As a relative newcomer to the sector, I often ponder the “big picture” of philanthropy. Coming from a social science background, I find it tempting to sort all of society’s actors into two categories: market or state, business or government. But philanthropic and nonprofit organizations fill a void between the two that defies simple categorization. Government and business’ roles in society are mostly accepted and understood (forgive me for by-passing the partisan debate on the purpose of government) — but philanthropy is a bit more complicated. Why does philanthropy exist in the first place, and how will philanthropy grow and continue to evolve in the future? What new voids will open that philanthropy can best fill?
I found intriguing answers to these questions in a few pieces of news this week. One, authored by Michael Moody and published in the Nonprofit Quarterly blog, explored the issue mentioned above — whether it’s most helpful to consider philanthropy solely in the dualistic terms of the state and market. Moody argues that the dualist perspective might not be the most helpful, and suggests focusing instead on the positive and unique attributes that philanthropy offers as a field. Consider his short-list of things that philanthropy is uniquely good at:
- Building individual and community capacity
- Raising awareness
- Empowering citizens through engagement
- Facilitating collaboration across social divides or institutional animosities
- Highlighting social injustice
- Experimenting with new solutions (that other sectors might take to scale) and providing the data needed for better decisions by all sectors
I agree with this list, and I think most would agree that each attribute represents an important contribution to social improvement. However, another example of philanthropy in the news this week offers a different attribute, one that focuses on the levity and joy integral to successful philanthropic work.
The Chronicle of Philanthropy recently published a feature on the Awesome Foundation. This three-year-old foundation was created with the goal of funding small-scale projects that simply “forwarded the interest of awesomeness in the universe.” Since its inception, the Awesome Foundation has attracted widespread attention and support, including grants from major national foundations. While the concept of ‘awesomeness’ is open to interpretation, founder Tim Hwang “likes to think of ‘awesomeness’ as having the capacity to surprise and delight.”
In addition, around half of the projects funded by the foundation now address pressing social issues, from hygiene and sanitation in Africa to food (in)security around the world.
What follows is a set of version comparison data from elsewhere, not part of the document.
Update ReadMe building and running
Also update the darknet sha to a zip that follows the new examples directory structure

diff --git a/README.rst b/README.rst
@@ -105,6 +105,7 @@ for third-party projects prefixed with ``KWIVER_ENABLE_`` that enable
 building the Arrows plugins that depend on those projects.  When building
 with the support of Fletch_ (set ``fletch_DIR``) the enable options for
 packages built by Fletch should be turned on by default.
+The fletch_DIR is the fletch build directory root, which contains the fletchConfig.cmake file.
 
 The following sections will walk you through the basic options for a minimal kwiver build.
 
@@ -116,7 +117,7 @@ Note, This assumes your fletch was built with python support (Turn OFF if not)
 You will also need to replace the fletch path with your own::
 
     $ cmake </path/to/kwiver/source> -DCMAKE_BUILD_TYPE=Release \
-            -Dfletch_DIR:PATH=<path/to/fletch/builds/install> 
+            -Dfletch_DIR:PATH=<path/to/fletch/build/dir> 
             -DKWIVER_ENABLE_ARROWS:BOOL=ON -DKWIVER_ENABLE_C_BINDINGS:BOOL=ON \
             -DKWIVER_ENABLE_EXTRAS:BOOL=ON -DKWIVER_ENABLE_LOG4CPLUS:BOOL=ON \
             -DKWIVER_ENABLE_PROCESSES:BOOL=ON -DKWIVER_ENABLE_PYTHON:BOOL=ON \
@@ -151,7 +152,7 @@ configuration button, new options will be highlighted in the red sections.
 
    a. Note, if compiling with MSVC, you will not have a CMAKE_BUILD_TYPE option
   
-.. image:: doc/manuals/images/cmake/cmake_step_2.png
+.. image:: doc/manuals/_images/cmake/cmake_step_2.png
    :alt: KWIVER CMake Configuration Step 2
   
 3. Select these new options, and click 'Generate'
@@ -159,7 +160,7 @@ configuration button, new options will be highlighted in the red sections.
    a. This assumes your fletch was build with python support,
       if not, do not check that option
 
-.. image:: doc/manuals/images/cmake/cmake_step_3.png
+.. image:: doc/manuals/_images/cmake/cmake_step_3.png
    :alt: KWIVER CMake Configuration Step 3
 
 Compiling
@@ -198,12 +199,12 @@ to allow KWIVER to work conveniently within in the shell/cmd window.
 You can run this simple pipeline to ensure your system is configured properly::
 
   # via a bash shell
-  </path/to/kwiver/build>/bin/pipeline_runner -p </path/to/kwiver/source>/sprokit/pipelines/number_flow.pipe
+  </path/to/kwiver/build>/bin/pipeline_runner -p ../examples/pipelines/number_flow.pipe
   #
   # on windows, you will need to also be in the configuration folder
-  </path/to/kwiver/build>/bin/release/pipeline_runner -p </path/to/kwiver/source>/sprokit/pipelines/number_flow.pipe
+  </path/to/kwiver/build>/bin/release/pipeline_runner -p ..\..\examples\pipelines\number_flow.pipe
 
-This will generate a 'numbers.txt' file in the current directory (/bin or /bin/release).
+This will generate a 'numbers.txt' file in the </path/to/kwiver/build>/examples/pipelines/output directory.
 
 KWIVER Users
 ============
While its professed mission might sound too lighthearted for serious thought, the Awesome Foundation clearly meets a need in society that neither government nor businesses exist to fill — and in doing so, expands the idea of what creative philanthropy can contribute to society. After all, who can’t use a bit more “surprise and delight” in their life?